In today’s guest post, Andrew Lyons, one of the two new Editors-in-Chief of the International Journal of Logistics: Research & Applications (IJoL) provides an introduction to his journal.

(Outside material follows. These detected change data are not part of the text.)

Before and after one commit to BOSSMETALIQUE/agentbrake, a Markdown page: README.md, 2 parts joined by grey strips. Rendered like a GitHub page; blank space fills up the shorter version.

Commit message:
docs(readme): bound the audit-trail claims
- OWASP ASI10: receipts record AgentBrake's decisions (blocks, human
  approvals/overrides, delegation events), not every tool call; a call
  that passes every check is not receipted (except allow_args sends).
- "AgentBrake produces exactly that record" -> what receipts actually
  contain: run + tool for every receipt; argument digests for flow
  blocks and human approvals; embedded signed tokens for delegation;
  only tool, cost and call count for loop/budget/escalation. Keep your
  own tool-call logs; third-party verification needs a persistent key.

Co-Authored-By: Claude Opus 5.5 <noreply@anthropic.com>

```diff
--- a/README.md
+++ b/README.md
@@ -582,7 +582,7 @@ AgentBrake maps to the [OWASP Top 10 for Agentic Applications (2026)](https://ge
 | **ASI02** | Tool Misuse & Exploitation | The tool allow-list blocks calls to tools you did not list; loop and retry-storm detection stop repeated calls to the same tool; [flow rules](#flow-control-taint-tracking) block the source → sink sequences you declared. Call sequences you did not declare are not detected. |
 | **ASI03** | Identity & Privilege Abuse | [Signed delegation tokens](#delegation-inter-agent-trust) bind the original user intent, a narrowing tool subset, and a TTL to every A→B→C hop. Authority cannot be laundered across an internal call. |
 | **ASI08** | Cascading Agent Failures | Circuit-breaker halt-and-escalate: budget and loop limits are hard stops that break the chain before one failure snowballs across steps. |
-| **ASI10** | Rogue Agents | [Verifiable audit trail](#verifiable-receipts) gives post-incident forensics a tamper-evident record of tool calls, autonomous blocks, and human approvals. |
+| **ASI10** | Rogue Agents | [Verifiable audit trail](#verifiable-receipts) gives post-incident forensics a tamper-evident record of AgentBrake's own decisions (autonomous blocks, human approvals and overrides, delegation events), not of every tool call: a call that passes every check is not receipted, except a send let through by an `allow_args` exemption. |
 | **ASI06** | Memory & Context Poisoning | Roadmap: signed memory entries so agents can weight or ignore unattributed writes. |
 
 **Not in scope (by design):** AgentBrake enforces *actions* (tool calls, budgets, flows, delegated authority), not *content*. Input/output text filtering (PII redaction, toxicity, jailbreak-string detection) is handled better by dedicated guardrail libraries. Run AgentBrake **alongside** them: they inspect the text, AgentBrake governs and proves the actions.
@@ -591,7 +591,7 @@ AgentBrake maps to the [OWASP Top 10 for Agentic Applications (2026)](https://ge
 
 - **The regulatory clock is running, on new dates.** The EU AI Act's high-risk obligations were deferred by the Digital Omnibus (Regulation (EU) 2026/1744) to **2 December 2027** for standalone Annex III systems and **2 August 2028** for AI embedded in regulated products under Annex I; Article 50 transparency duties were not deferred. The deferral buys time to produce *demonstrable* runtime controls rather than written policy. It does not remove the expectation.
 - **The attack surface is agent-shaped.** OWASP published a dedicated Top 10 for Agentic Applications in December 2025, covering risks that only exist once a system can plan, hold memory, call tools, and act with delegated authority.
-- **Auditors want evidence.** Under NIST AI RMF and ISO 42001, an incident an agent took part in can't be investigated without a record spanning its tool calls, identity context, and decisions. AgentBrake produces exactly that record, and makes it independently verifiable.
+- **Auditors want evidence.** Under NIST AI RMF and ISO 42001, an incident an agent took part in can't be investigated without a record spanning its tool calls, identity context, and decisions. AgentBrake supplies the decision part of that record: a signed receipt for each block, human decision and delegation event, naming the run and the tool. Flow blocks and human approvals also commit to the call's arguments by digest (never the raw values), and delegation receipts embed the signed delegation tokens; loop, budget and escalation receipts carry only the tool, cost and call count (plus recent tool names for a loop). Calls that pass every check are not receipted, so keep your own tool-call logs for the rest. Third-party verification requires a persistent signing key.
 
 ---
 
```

The International Journal of Logistics: Research & Applications (IJoL) publishes original and challenging work that has a clear applicability to the business world. As a result the journal publishes work that is original and academically rigorous that has also demonstrated to have made a positive impact on supply chains or has clear potential to be of significant practical value. High quality contributions are therefore welcomed from both academics and professionals working in the field of logistics and supply chain management. Papers should further our understanding of logistics and supply chain management and make a significant original contribution to knowledge. In this context the term “logistics” is taken in its broadest context as “the management of processes, flow of materials and associated information along the entire supply chain, from raw materials through to the final user of the product”. The journal covers all aspects of logistics and supply chain management. All published research articles in this journal have undergone rigorous peer review, based on initial editor screening and anonymous refereeing by independent expert referees.
Professor Andrew Lyons is a Professor of Operations & Supply Chain Management at the University of Liverpool Management School. He is the Director of Studies MSc Operations & Supply Chain Management.

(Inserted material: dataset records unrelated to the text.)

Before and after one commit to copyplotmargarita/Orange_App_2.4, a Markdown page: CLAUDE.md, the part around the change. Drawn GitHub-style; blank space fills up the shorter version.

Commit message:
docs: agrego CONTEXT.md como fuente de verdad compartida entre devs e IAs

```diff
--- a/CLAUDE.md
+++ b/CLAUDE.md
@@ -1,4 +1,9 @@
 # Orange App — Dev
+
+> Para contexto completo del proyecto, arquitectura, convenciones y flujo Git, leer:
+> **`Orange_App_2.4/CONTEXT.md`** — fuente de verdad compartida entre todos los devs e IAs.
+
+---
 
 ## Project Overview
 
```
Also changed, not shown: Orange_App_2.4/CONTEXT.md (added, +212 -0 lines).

Last week, I visited UNICEF’s Supply and Logistics headquarters in Copenhagen, together with my International Logistics Management students from Copenhagen Business School. I was very impressed by interesting presentations about UNICEF’s supply chain and the processes of their almost fully automated warehouse. Keep on doing your important work that is essential to fulfill children’s rights to health, education and protection.

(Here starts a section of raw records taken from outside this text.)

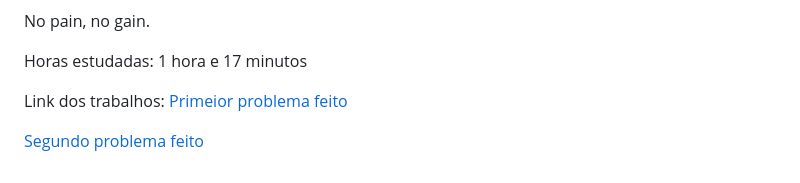
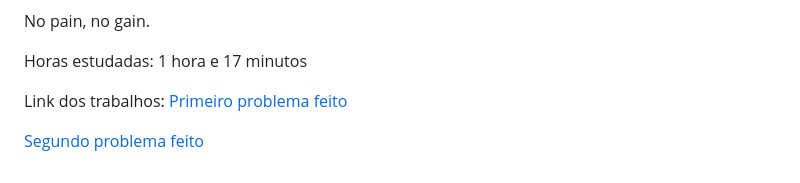
Before and after one commit to cauealb/Logica-da-programacao-em-python, a Markdown page: README.md, the part around the change printed below. Rendered like a GitHub page.

Commit message:
commit 21/05/2024

```diff
--- a/README.md
+++ b/README.md
@@ -73,6 +77,6 @@ No pain, no gain.
 
 Horas estudadas: 1 hora e 17 minutos
 
-Link dos trabalhos: [Primeior problema feito](pythoncorse1/Exercícios/exercicios1.py)
+Link dos trabalhos: [Primeiro problema feito](pythoncorse1/Exercícios/exercicios1.py)
 
 [Segundo problema feito](pythoncorse1/Exercícios/exercicio2.py)
```
Also changed, not shown: other parts of README.md (+4 -0 lines).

The AVE–SV comparison (Fornell & Larcker, 1981) is certainly the most common technique for detecting discriminant validity violations on the construct level. An alternative technique, proposed by Henseler et al. (2015), is the heterotrait–monotrait (HTMT) ratio of correlations (see the video below). Based on simulation data, these authors show for variance-based structural equation modeling (SEM), e.g. PLS, that AVE–SV does not reliably detect discriminant validity violations, whereas HTMT identifies a lack of discriminant validity effectively. Results of a related study conducted by Voorhees et al. (2016) suggest that both AVE–SV and HTMT are recommended for detecting discriminant validity violations if covariance-based SEM, e.g. AMOS, is used. They show that the HTMT technique with a cutoff value of 0.85 – abbreviated as HTMT.85 – performs best overall. In other words, HTMT should be used in both variance-based and covariance-based SEM, AVE–SV should be used only in covariance-based SEM. One might be tempted to prefer inferential tests over such heuristics. However, the constrained ϕ approach did not perform well in Voorhees et al.’s study.
Fornell, C., & Larcker, D. (1981). Evaluating Structural Equation Models with Unobservable Variables and Measurement Error. Journal of Marketing Research, 18 (1) DOI: 10.2307/3151312
Henseler, J., Ringle, C., & Sarstedt, M. (2015). A New Criterion for Assessing Discriminant Validity in Variance-based Structural Equation Modeling. Journal of the Academy of Marketing Science, 43 (1), 115-135 DOI: 10.1007/s11747-014-0403-8
Voorhees, C., Brady, M., Calantone, R., & Ramirez, E. (2016). Discriminant Validity Testing in Marketing: An Analysis, Causes for Concern, and Proposed Remedies. Journal of the Academy of Marketing Science, 44 (1), 119-134 DOI: 10.1007/s11747-015-0455-4